Download this notebook from GitHub (right-click to download).

Title: Area Element#

Dependencies: Plotly

Backends: Bokeh, Matplotlib, Plotly

import numpy as np
import holoviews as hv

Area elements are Curve elements where the area below the line is filled. Like Curve elements, Area elements are used to display the development of quantitative values over an interval or time period. Area Elements may also be stacked to display multiple data series in a cumulative fashion over the value dimension.

The data of an Area Element should be tabular with one key dimension representing the samples over the interval or the timeseries and one or two value dimensions. A single value dimension will fill the area between the curve and the x-axis, while two value dimensions will fill the area between the curves. See the Tabular Datasets user guide for supported data formats, which include arrays, pandas dataframes and dictionaries of arrays.

Area under the curve#

By default the Area Element draws just the area under the curve, i.e. the region between the curve and the origin.

xs = np.linspace(0, np.pi*4, 40)
hv.Area((xs, np.sin(xs)))

Area between curves#

When supplied a second value dimension the area is defined as the area between two curves.

X  = np.linspace(0,3,200)
Y = X**2 + 3
Y2 = np.exp(X) + 2
Y3 = np.cos(X)
hv.Area((X, Y, Y2), vdims=['y', 'y2']) * hv.Area((X, Y, Y3), vdims=['y', 'y3'])

Stacked areas#

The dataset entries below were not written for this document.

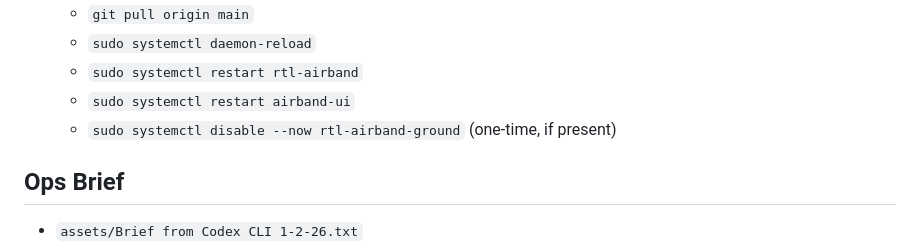
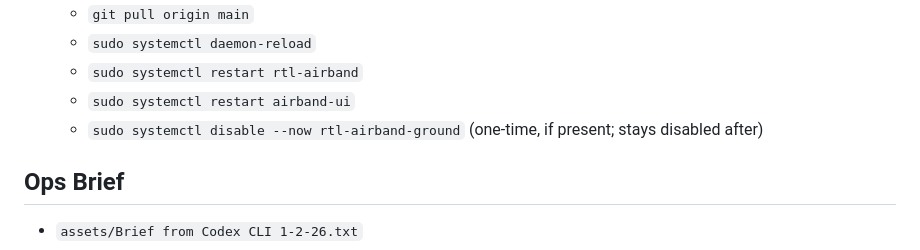
Before and after one commit to willminkoff/scannerproject, a Markdown page: README.md, the part around the change. Drawn GitHub-style.

Commit message:
Clarify one-time rtl-airband-ground disable

```diff
--- a/README.md
+++ b/README.md
@@ -55,7 +55,7 @@ Quick verification:
   - `sudo systemctl daemon-reload`
   - `sudo systemctl restart rtl-airband`
   - `sudo systemctl restart airband-ui`
-  - `sudo systemctl disable --now rtl-airband-ground` (one-time, if present)
+  - `sudo systemctl disable --now rtl-airband-ground` (one-time, if present; stays disabled after)
 
 ## Ops Brief
 - `assets/Brief from Codex CLI 1-2-26.txt`
```
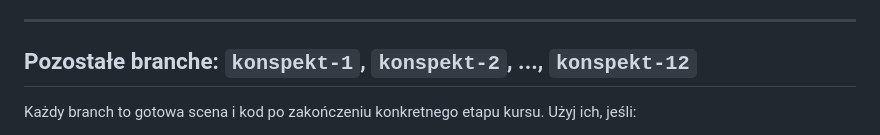
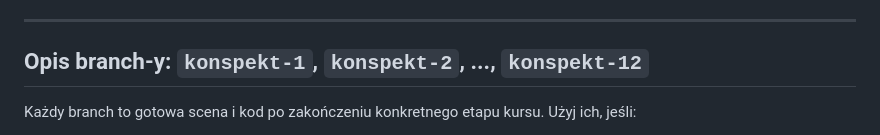
Before and after one commit to IKubaszI/CKZ-Tarnow-VR-Szkolenie, a Markdown page: README.md, the part around the change. Drawn GitHub-style.

```diff
--- a/README.md
+++ b/README.md
@@ -40,7 +40,7 @@ Branch `main` zawiera plik:
 
 ---
 
-## Pozostałe branche: `konspekt-1`, `konspekt-2`, ..., `konspekt-12`
+## Opis branch-y: `konspekt-1`, `konspekt-2`, ..., `konspekt-12`
 
 Każdy branch to gotowa scena i kod po zakończeniu konkretnego etapu kursu. Użyj ich, jeśli:
 - nie zdążyłeś czegoś zrobić,
```
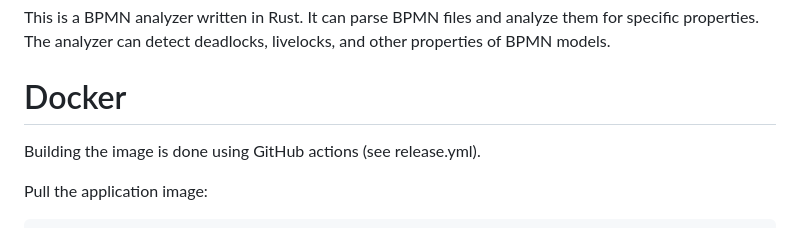
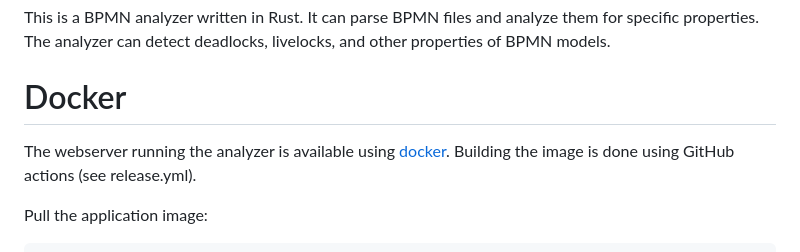
Before and after one commit to timKraeuter/rust_bpmn_analyzer, a Markdown page: README.md, the part around the change. Drawn GitHub-style.

Commit message:
Update docker part

```diff
--- a/README.md
+++ b/README.md
@@ -14,6 +14,7 @@ BPMN models.
 
 # Docker
 
+The webserver running the analyzer is available using [docker](https://hub.docker.com/repository/docker/tkra/rust_bpmn_analyzer/general).
 Building the image is done using GitHub actions (see release.yml).
 
 Pull the application image:
```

Areas are also useful to visualize multiple variables changing over time, but in order to be able to compare them the areas need to be stacked. To do this, use the Area.stack classmethod to stack multiple Area elements in an (Nd)Overlay.

In this example we will generate a set of 5 arrays representing percentages and create an Overlay of them. Then we simply call the stack method with this overlay to get a stacked area chart.

values = np.random.rand(5, 20)
percentages = (values/values.sum(axis=0)).T*100

value_dim = hv.Dimension('value', unit='%')

overlay = hv.Overlay([hv.Area(percentages[:, i], vdims=value_dim) for i in range(5)])
overlay + hv.Area.stack(overlay)

For full documentation and the available style and plot options, use

This web page was generated from a Jupyter notebook and not all interactivity will work on this website. Right click to download and run locally for full Python-backed interactivity.

Download this notebook from GitHub (right-click to download).